He was engaging, and knowledgeable, and had a unique ability to gauge his audience. He was perpetually voted the top speaker on the dental circuit. He would be onstage every chance that he could because Bob was acutely aware of the way that he was improving patient welfare in the day-to-day practice of the dental professional.
I vividly remember the last time we were onstage together. Bob, as per his usual style, was wandering amongst the audience and I was leaning against the lectern. I would start a sentence and he would finish it. His command of the content was such that he never had to look at his slide. Bob was particularly impressive when questions were raised. He would dissect each question into the medical and the dental components; had me address the medical issues while he elaborated on the proper way to address the dental issues given the medical constraints.
The audience positively responded to his warmth.
It reminded me of the last time that we were flying together. Before the end of the trip, Bob was friends with everybody in First Class and was buying everybody drinks. (Drinks were free, incidentally.) He had the same humor and magical touch with his professional audiences.
By far the greatest accomplishment that Bob and Barb had was the family values they instilled in their two–now adult–children, Daniele “Danny” and Alexandra “Ali.”
I have always been impressed with the poise with which the Fazio children carry themselves. Bob and Barbara’s lives were inextricably interwoven with those of their children and grandchildren.
The closeness of the family was most apparent at times of adversity. During the days that we spent together at Bob and Barbara’s bedside during their hospitalizations–especially Barb’s and her extended battle with uterine cancer–the strength of the family bond was impressively apparent. The children were always in command of the clinical issues and were analytical and thorough in their decisions. My only regret was that I had to see what a wonderful job Bob and Barbara did during such periods of adversity.

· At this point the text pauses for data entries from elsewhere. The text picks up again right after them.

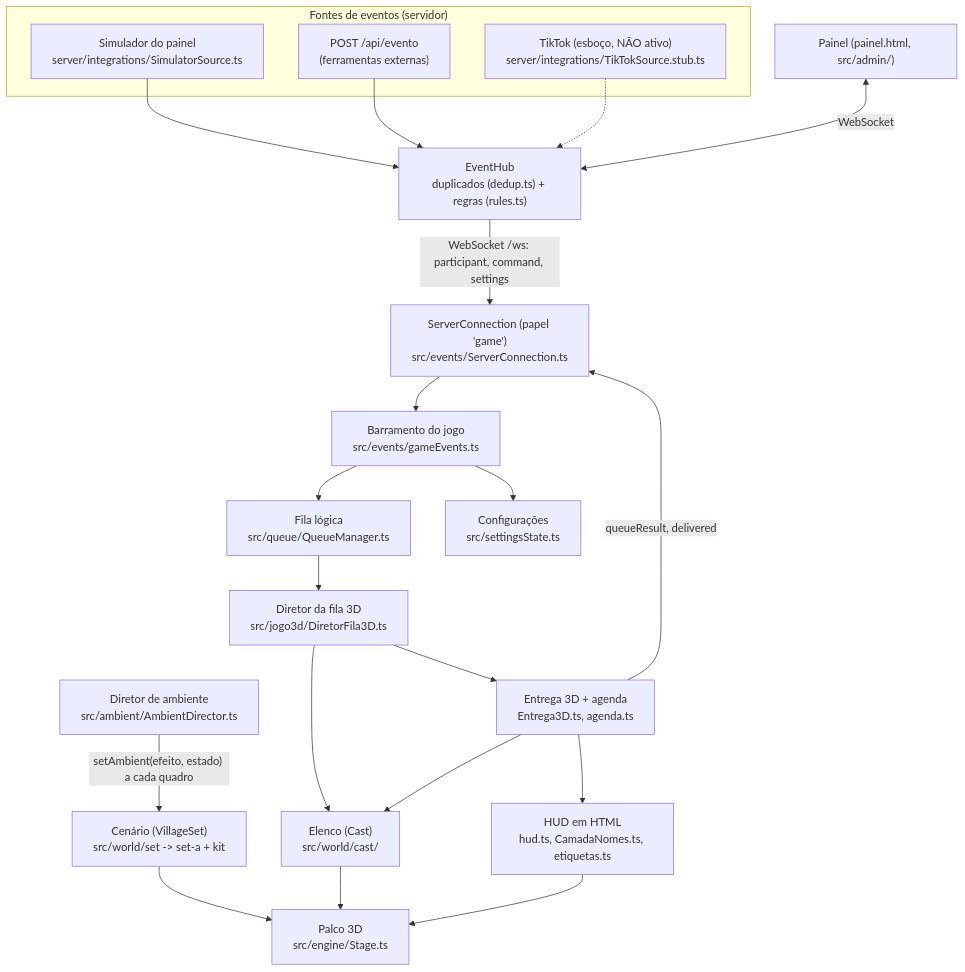
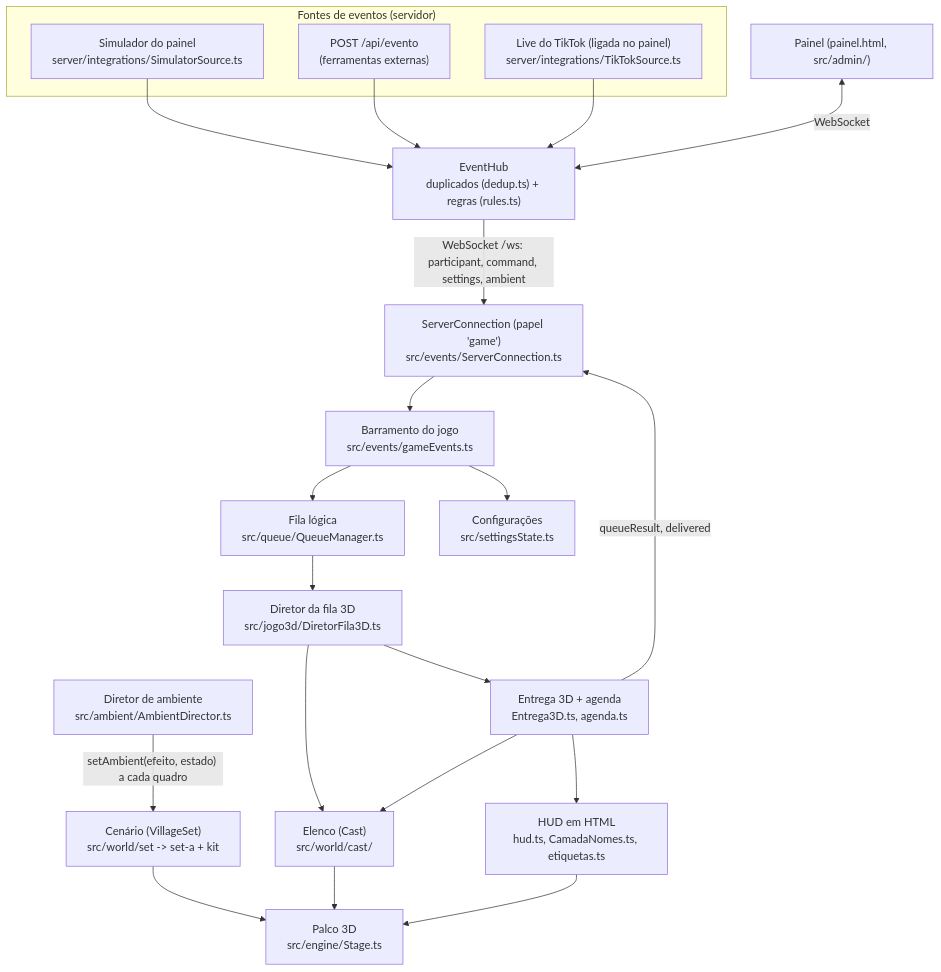
One commit to joaovitormoura666-beep/vila-do-noel-3d changed the diagram in docs/3D/ARQUITETURA.md. Above: the diagram before and after it, drawn with Mermaid. The commit also changed other lines of this file and 39 other files, not shown here.

First line of the commit message:
Andamento: leitura da live do TikTok, painel com efeitos e jogo 3D como tela principal (em construção)

````diff
--- a/docs/3D/ARQUITETURA.md
+++ b/docs/3D/ARQUITETURA.md
@@ -10,26 +10,26 @@
 ```mermaid
 flowchart TD
   subgraph Fontes["Fontes de eventos (servidor)"]
     SIM["Simulador do painel<br/>server/integrations/SimulatorSource.ts"]
     API["POST /api/evento<br/>(ferramentas externas)"]
-    TT["TikTok (esboço, NÃO ativo)<br/>server/integrations/TikTokSource.stub.ts"]
+    TT["Live do TikTok (ligada no painel)<br/>server/integrations/TikTokSource.ts"]
   end
   SIM --> HUB
   API --> HUB
-  TT -.-> HUB
-  HUB["EventHub<br/>duplicados (dedup.ts) + regras (rules.ts)"] -- "WebSocket /ws: participant, command, settings" --> CONN
+  TT --> HUB
+  HUB["EventHub<br/>duplicados (dedup.ts) + regras (rules.ts)"] -- "WebSocket /ws: participant, command, settings, ambient" --> CONN
   PAINEL["Painel (painel.html, src/admin/)"] <-- "WebSocket" --> HUB
   CONN["ServerConnection (papel 'game')<br/>src/events/ServerConnection.ts"] --> BUS["Barramento do jogo<br/>src/events/gameEvents.ts"]
   BUS --> FILA["Fila lógica<br/>src/queue/QueueManager.ts"]
   BUS --> CFG["Configurações<br/>src/settingsState.ts"]
   FILA --> DIR3D["Diretor da fila 3D<br/>src/jogo3d/DiretorFila3D.ts"]
   DIR3D --> ENT["Entrega 3D + agenda<br/>Entrega3D.ts, agenda.ts"]
   AMB["Diretor de ambiente<br/>src/ambient/AmbientDirector.ts"] -- "setAmbient(efeito, estado) a cada quadro" --> SET
   DIR3D --> CAST
   ENT --> CAST["Elenco (Cast)<br/>src/world/cast/"]
   ENT --> HUD["HUD em HTML<br/>hud.ts, CamadaNomes.ts, etiquetas.ts"]
   SET["Cenário (VillageSet)<br/>src/world/set -> set-a + kit"] --> STAGE
   CAST --> STAGE["Palco 3D<br/>src/engine/Stage.ts"]
   HUD --> STAGE
   ENT -- "queueResult, delivered" --> CONN
 ```
````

During the past months since Bob’s passing, I have had interactions with so many people who knew Bob and Barbara, and it is clear that our friendship was interwoven in many other ways. A fair number of my patients were referrals from Bob; a lot of the dental professionals I collaborate with were introductions from Bob; many of the academic professionals I interact with were close friends of Bob’s. Each one of them has absolutely nothing but fond memories of their interactions with him.
It is clear that Bob and Barbara Fazio have touched people’s lives in a very special way, as they did mine.